(Instructions for the task)
Pull from the data below each line where the word "class" occurs, and copy it.

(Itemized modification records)
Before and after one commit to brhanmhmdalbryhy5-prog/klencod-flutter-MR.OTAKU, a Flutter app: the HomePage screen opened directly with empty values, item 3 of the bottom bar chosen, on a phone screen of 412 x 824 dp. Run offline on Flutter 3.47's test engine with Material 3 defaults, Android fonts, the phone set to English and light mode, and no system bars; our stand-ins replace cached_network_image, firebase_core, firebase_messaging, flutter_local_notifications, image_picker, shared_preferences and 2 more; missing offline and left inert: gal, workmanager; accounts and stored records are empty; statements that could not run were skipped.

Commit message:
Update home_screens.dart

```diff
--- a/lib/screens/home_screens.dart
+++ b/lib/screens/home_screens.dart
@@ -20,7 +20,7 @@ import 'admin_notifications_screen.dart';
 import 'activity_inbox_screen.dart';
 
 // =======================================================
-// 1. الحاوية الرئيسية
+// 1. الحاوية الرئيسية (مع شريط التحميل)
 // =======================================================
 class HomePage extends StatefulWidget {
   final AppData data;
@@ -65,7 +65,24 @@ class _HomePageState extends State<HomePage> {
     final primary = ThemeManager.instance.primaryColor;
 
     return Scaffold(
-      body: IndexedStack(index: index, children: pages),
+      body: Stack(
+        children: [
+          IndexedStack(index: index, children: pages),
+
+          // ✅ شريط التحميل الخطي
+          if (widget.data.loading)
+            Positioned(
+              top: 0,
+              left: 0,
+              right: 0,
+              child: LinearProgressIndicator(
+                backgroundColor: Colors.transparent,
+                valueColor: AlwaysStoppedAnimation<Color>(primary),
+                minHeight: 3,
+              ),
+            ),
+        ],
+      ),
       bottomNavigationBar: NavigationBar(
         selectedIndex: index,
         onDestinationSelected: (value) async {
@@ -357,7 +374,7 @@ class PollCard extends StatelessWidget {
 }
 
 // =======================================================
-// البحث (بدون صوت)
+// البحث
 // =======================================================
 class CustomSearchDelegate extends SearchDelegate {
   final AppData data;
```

(Answer space)
 class HomePage extends StatefulWidget {
@@ -65,7 +65,24 @@ class _HomePageState extends State<HomePage> {
@@ -357,7 +374,7 @@ class PollCard extends StatelessWidget {
 class CustomSearchDelegate extends SearchDelegate {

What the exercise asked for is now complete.